As I have mentioned in several of previous articles, addiction to opiates is chronic disease of the brain and should be managed as such. It is usually the result of a combination of by genetic, psychosocial and environmental factors that ultimately lead to the development of this relapsing disease. Now that we agree that it is a disease shouldn’t we treat it as such?
Unfortunately, although many of the professionals working in the addiction field agree with this fact they still adopt of the mind set of our great grandfathers who looked down on those patients and considered addiction as an immoral sin and that addicts should repent. Some of the drug treatment programs are resistant to prescribing medications indicated for addiction treatment, rather, they place those patients in what looks like a lock down atmosphere and strip them of their ability to make decisions or communicate with certain people. While this approach may be needed in some cases to avoid external influences on patients as the facility implement their treatment protocols, it should not be generalized. Moreover, patients would be more receptive to the counseling efforts implemented in those facilities if they were comfortable and not suffering from the sever pains and aches associated with withdrawals from opiates.
What do you think will happen once those patients are released back into the society where all the triggers associated with addiction reside?
Also have you ever seen a diabetic who is not very compliant with their doctor’s recommendations placed in a diabetic rehab?
Treatment should be individualized and as recovery moves forward patients should gradually be empowered to take control of their life in order to eventually become productive members of the society.

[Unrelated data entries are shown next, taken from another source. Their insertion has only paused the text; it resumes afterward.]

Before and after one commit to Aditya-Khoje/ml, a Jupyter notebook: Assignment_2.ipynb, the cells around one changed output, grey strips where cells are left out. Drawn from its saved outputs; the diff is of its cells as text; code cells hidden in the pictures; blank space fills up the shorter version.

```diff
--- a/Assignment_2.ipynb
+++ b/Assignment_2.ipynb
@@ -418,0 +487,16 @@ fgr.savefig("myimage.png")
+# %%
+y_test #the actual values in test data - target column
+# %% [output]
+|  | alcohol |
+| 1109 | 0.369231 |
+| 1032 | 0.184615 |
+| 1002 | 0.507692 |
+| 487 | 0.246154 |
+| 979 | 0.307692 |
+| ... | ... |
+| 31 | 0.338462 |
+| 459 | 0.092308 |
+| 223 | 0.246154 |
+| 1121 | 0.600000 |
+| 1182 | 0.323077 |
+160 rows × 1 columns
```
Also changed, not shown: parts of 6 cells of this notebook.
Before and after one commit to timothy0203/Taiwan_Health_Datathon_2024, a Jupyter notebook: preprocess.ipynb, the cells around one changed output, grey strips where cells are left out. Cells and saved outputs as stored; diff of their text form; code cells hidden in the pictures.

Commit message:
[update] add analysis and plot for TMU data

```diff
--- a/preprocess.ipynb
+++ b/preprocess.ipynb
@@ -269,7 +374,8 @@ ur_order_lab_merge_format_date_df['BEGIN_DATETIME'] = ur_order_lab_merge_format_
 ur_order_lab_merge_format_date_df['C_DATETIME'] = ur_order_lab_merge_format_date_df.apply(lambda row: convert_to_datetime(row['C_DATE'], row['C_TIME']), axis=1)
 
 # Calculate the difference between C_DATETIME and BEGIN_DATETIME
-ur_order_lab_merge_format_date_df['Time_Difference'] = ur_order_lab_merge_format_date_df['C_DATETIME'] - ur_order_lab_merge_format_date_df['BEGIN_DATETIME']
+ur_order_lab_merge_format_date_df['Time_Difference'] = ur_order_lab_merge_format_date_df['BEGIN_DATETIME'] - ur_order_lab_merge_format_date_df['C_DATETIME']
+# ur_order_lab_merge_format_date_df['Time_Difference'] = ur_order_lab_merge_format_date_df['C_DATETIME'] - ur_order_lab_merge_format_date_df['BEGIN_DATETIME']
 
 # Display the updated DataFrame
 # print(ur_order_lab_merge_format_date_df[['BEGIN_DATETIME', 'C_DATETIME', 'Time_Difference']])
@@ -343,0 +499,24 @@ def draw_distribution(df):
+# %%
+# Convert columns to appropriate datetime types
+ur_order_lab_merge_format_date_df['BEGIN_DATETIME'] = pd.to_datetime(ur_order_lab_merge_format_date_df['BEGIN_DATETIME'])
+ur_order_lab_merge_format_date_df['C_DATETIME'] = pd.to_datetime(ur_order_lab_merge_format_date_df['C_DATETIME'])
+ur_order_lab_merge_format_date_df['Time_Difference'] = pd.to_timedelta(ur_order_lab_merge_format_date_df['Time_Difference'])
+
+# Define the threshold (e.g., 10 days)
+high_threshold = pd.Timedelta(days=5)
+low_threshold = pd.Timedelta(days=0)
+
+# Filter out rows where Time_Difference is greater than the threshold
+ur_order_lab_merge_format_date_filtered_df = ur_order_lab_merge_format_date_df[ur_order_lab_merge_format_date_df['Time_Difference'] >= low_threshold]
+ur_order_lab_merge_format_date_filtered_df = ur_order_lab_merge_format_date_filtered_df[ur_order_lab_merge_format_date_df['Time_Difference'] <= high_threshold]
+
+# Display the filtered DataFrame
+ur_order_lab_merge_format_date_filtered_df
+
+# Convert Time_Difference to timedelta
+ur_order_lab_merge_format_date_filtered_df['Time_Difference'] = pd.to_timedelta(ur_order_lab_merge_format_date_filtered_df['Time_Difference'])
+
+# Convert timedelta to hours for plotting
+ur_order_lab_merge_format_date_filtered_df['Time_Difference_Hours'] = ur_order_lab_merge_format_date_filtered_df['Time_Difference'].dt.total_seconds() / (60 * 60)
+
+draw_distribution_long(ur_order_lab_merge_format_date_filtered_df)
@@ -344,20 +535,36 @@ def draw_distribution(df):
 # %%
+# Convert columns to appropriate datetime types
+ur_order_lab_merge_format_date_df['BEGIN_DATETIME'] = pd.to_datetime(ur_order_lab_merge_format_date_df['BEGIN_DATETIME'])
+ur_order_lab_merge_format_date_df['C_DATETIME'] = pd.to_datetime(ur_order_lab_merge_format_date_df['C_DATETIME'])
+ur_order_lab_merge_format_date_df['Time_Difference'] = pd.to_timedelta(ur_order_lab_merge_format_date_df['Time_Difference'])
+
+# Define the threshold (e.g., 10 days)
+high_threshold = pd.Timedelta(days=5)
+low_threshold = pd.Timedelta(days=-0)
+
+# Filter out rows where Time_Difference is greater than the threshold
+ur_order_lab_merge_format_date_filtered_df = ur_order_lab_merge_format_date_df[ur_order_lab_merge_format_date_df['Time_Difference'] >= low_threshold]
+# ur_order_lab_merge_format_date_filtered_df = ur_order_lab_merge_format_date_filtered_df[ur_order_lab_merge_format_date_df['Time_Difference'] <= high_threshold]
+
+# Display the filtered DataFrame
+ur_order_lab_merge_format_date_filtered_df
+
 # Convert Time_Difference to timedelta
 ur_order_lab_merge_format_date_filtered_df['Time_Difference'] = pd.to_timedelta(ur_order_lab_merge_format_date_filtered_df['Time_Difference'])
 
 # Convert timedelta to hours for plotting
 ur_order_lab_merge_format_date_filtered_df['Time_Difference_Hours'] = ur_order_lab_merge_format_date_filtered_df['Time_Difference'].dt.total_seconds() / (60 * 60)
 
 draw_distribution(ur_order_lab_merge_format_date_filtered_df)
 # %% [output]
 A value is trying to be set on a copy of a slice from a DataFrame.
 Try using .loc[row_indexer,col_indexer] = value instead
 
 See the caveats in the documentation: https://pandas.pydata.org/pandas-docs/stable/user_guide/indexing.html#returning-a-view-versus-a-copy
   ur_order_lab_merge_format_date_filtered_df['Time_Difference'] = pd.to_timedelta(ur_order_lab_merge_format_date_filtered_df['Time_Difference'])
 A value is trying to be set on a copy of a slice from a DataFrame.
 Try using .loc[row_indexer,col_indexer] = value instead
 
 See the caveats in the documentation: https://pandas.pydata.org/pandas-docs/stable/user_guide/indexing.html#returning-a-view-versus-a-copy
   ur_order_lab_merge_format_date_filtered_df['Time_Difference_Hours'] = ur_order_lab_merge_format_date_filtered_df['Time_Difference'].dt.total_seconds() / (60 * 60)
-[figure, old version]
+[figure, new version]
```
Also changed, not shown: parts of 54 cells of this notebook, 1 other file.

In contrast, the outpatient programs using Buprenorphine, implement an approach which deals with addiction as a chronic relapsing disease that needs medical treatment in the form of medications in addition to psychosocial rehabilitation. While being on Buprenorphine, patients are relieved from the dreadful symptoms of withdrawals and cravings. This helps patients develop the interest and passion to participate in their rehabilitation process and makes the education efforts on our parts much easier.
The stigma imposed by our society on patient suffering from addiction has a profound negative impact on the recovery process. We hope that through education, research and solid evidence the medical community would be able to change the views and beliefs of the society and some of the professionals in order to provide the best treatment approach to our patients.